__TASK TO COMPLETE__: Your copy should repeat each record below exactly and contain no images.

__EXERCISE INPUT__:
·····

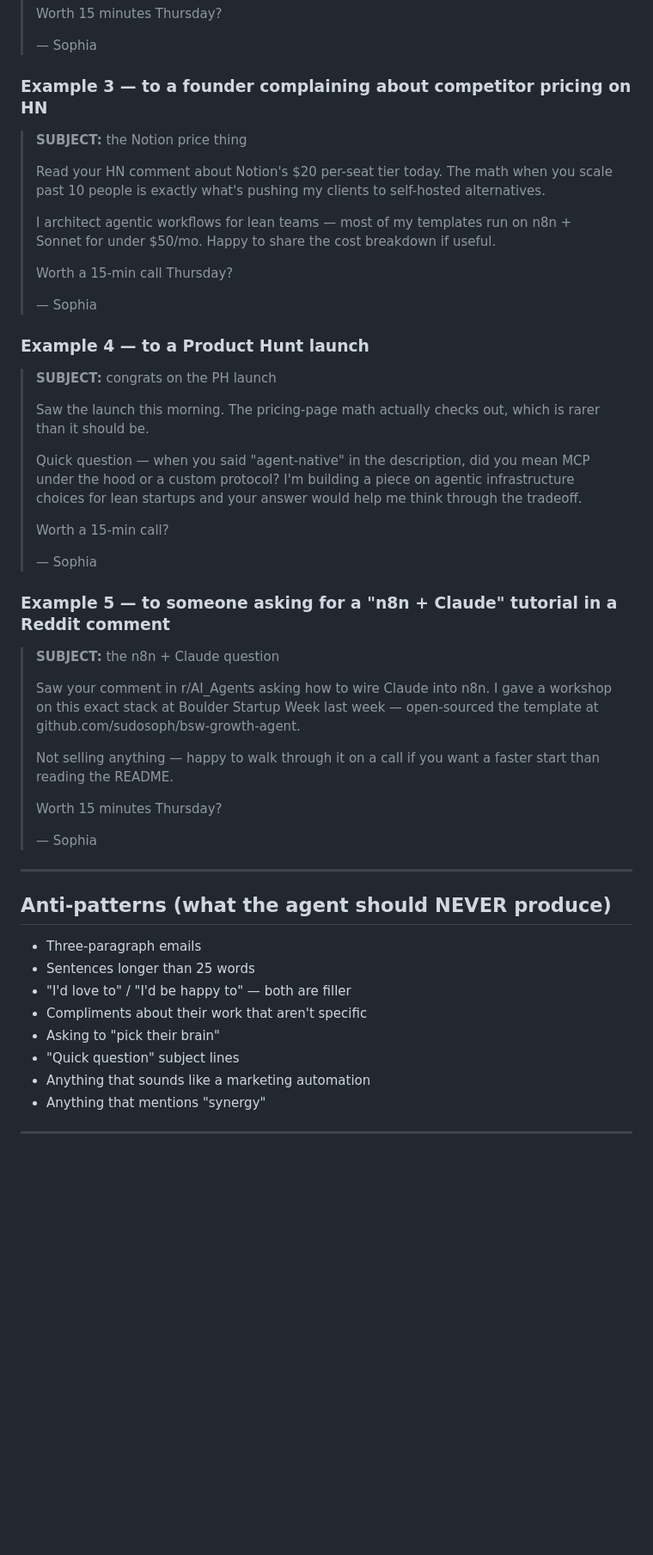
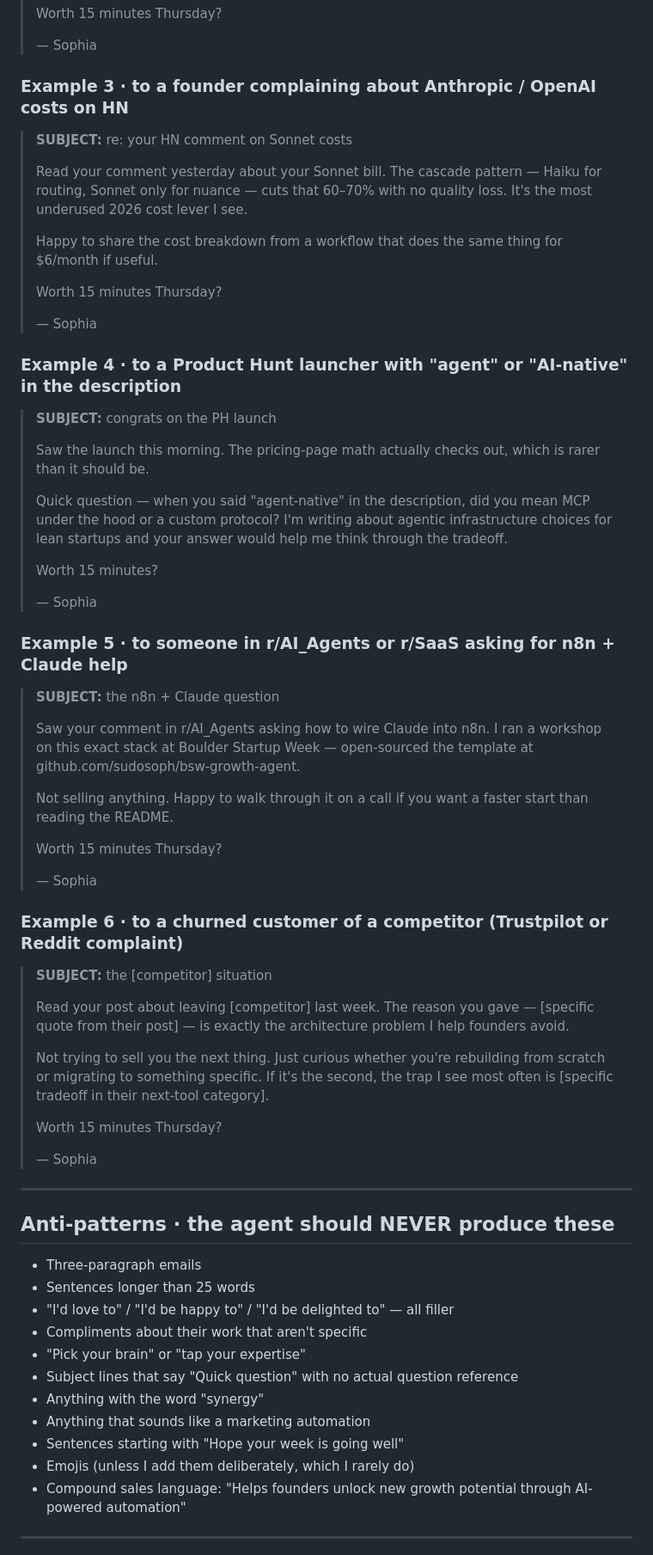
Before and after one commit to sudosoph/bsw26-agentic-workflows, a Markdown page: handouts/voice-md-template.md, the part around one of its changes. Shown at 86% size. GitHub-like rendering; blank space fills up the shorter version.

```diff
--- a/handouts/voice-md-template.md
+++ b/handouts/voice-md-template.md
@@ -66,37 +68,49 @@ The drafting agent learns voice from these examples. **More examples = better vo
 >
 > — Sophia
 
-### Example 3 — to a founder complaining about competitor pricing on HN
+### Example 3 · to a founder complaining about Anthropic / OpenAI costs on HN
 
-> **SUBJECT:** the Notion price thing
+> **SUBJECT:** re: your HN comment on Sonnet costs
 >
-> Read your HN comment about Notion's $20 per-seat tier today. The math when you scale past 10 people is exactly what's pushing my clients to self-hosted alternatives.
+> Read your comment yesterday about your Sonnet bill. The cascade pattern — Haiku for routing, Sonnet only for nuance — cuts that 60–70% with no quality loss. It's the most underused 2026 cost lever I see.
 >
-> I architect agentic workflows for lean teams — most of my templates run on n8n + Sonnet for under $50/mo. Happy to share the cost breakdown if useful.
+> Happy to share the cost breakdown from a workflow that does the same thing for $6/month if useful.
 >
-> Worth a 15-min call Thursday?
+> Worth 15 minutes Thursday?
 >
 > — Sophia
 
-### Example 4 — to a Product Hunt launch
+### Example 4 · to a Product Hunt launcher with "agent" or "AI-native" in the description
 
 > **SUBJECT:** congrats on the PH launch
 >
 > Saw the launch this morning. The pricing-page math actually checks out, which is rarer than it should be.
 >
-> Quick question — when you said "agent-native" in the description, did you mean MCP under the hood or a custom protocol? I'm building a piece on agentic infrastructure choices for lean startups and your answer would help me think through the tradeoff.
+> Quick question — when you said "agent-native" in the description, did you mean MCP under the hood or a custom protocol? I'm writing about agentic infrastructure choices for lean startups and your answer would help me think through the tradeoff.
 >
-> Worth a 15-min call?
+> Worth 15 minutes?
 >
 > — Sophia
 
-### Example 5 — to someone asking for a "n8n + Claude" tutorial in a Reddit comment
+### Example 5 · to someone in r/AI_Agents or r/SaaS asking for n8n + Claude help
 
 > **SUBJECT:** the n8n + Claude question
 >
-> Saw your comment in r/AI_Agents asking how to wire Claude into n8n. I gave a workshop on this exact stack at Boulder Startup Week last week — open-sourced the template at github.com/sudosoph/bsw-growth-agent.
+> Saw your comment in r/AI_Agents asking how to wire Claude into n8n. I ran a workshop on this exact stack at Boulder Startup Week — open-sourced the template at github.com/sudosoph/bsw-growth-agent.
 >
-> Not selling anything — happy to walk through it on a call if you want a faster start than reading the README.
+> Not selling anything. Happy to walk through it on a call if you want a faster start than reading the README.
+>
+> Worth 15 minutes Thursday?
+>
+> — Sophia
+
+### Example 6 · to a churned customer of a competitor (Trustpilot or Reddit complaint)
+
+> **SUBJECT:** the [competitor] situation
+>
+> Read your post about leaving [competitor] last week. The reason you gave — [specific quote from their post] — is exactly the architecture problem I help founders avoid.
+>
+> Not trying to sell you the next thing. Just curious whether you're rebuilding from scratch or migrating to something specific. If it's the second, the trap I see most often is [specific tradeoff in their next-tool category].
 >
 > Worth 15 minutes Thursday?
 >
@@ -104,16 +118,19 @@ The drafting agent learns voice from these examples. **More examples = better vo
 
 ---
 
-## Anti-patterns (what the agent should NEVER produce)
+## Anti-patterns · the agent should NEVER produce these
 
 - Three-paragraph emails
 - Sentences longer than 25 words
-- "I'd love to" / "I'd be happy to" — both are filler
+- "I'd love to" / "I'd be happy to" / "I'd be delighted to" — all filler
 - Compliments about their work that aren't specific
-- Asking to "pick their brain"
-- "Quick question" subject lines
+- "Pick your brain" or "tap your expertise"
+- Subject lines that say "Quick question" with no actual question reference
+- Anything with the word "synergy"
 - Anything that sounds like a marketing automation
-- Anything that mentions "synergy"
+- Sentences starting with "Hope your week is going well"
+- Emojis (unless I add them deliberately, which I rarely do)
+- Compound sales language: "Helps founders unlock new growth potential through AI-powered automation"
 
 ---
 
```
Also changed, not shown: other parts of handouts/voice-md-template.md (+34 -23 lines).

·····

__FINISHED EXERCISE__:
Before and after one commit to sudosoph/bsw26-agentic-workflows, a Markdown page: handouts/voice-md-template.md, the part around one of its changes. Shown at 86% size. GitHub-like rendering; blank space fills up the shorter version.

```diff
--- a/handouts/voice-md-template.md
+++ b/handouts/voice-md-template.md
@@ -66,37 +68,49 @@ The drafting agent learns voice from these examples. **More examples = better vo
 >
 > — Sophia
 
-### Example 3 — to a founder complaining about competitor pricing on HN
+### Example 3 · to a founder complaining about Anthropic / OpenAI costs on HN
 
-> **SUBJECT:** the Notion price thing
+> **SUBJECT:** re: your HN comment on Sonnet costs
 >
-> Read your HN comment about Notion's $20 per-seat tier today. The math when you scale past 10 people is exactly what's pushing my clients to self-hosted alternatives.
+> Read your comment yesterday about your Sonnet bill. The cascade pattern — Haiku for routing, Sonnet only for nuance — cuts that 60–70% with no quality loss. It's the most underused 2026 cost lever I see.
 >
-> I architect agentic workflows for lean teams — most of my templates run on n8n + Sonnet for under $50/mo. Happy to share the cost breakdown if useful.
+> Happy to share the cost breakdown from a workflow that does the same thing for $6/month if useful.
 >
-> Worth a 15-min call Thursday?
+> Worth 15 minutes Thursday?
 >
 > — Sophia
 
-### Example 4 — to a Product Hunt launch
+### Example 4 · to a Product Hunt launcher with "agent" or "AI-native" in the description
 
 > **SUBJECT:** congrats on the PH launch
 >
 > Saw the launch this morning. The pricing-page math actually checks out, which is rarer than it should be.
 >
-> Quick question — when you said "agent-native" in the description, did you mean MCP under the hood or a custom protocol? I'm building a piece on agentic infrastructure choices for lean startups and your answer would help me think through the tradeoff.
+> Quick question — when you said "agent-native" in the description, did you mean MCP under the hood or a custom protocol? I'm writing about agentic infrastructure choices for lean startups and your answer would help me think through the tradeoff.
 >
-> Worth a 15-min call?
+> Worth 15 minutes?
 >
 > — Sophia
 
-### Example 5 — to someone asking for a "n8n + Claude" tutorial in a Reddit comment
+### Example 5 · to someone in r/AI_Agents or r/SaaS asking for n8n + Claude help
 
 > **SUBJECT:** the n8n + Claude question
 >
-> Saw your comment in r/AI_Agents asking how to wire Claude into n8n. I gave a workshop on this exact stack at Boulder Startup Week last week — open-sourced the template at github.com/sudosoph/bsw-growth-agent.
+> Saw your comment in r/AI_Agents asking how to wire Claude into n8n. I ran a workshop on this exact stack at Boulder Startup Week — open-sourced the template at github.com/sudosoph/bsw-growth-agent.
 >
-> Not selling anything — happy to walk through it on a call if you want a faster start than reading the README.
+> Not selling anything. Happy to walk through it on a call if you want a faster start than reading the README.
+>
+> Worth 15 minutes Thursday?
+>
+> — Sophia
+
+### Example 6 · to a churned customer of a competitor (Trustpilot or Reddit complaint)
+
+> **SUBJECT:** the [competitor] situation
+>
+> Read your post about leaving [competitor] last week. The reason you gave — [specific quote from their post] — is exactly the architecture problem I help founders avoid.
+>
+> Not trying to sell you the next thing. Just curious whether you're rebuilding from scratch or migrating to something specific. If it's the second, the trap I see most often is [specific tradeoff in their next-tool category].
 >
 > Worth 15 minutes Thursday?
 >
@@ -104,16 +118,19 @@ The drafting agent learns voice from these examples. **More examples = better vo
 
 ---
 
-## Anti-patterns (what the agent should NEVER produce)
+## Anti-patterns · the agent should NEVER produce these
 
 - Three-paragraph emails
 - Sentences longer than 25 words
-- "I'd love to" / "I'd be happy to" — both are filler
+- "I'd love to" / "I'd be happy to" / "I'd be delighted to" — all filler
 - Compliments about their work that aren't specific
-- Asking to "pick their brain"
-- "Quick question" subject lines
+- "Pick your brain" or "tap your expertise"
+- Subject lines that say "Quick question" with no actual question reference
+- Anything with the word "synergy"
 - Anything that sounds like a marketing automation
-- Anything that mentions "synergy"
+- Sentences starting with "Hope your week is going well"
+- Emojis (unless I add them deliberately, which I rarely do)
+- Compound sales language: "Helps founders unlock new growth potential through AI-powered automation"
 
 ---
 
```
Also changed, not shown: other parts of handouts/voice-md-template.md (+34 -23 lines).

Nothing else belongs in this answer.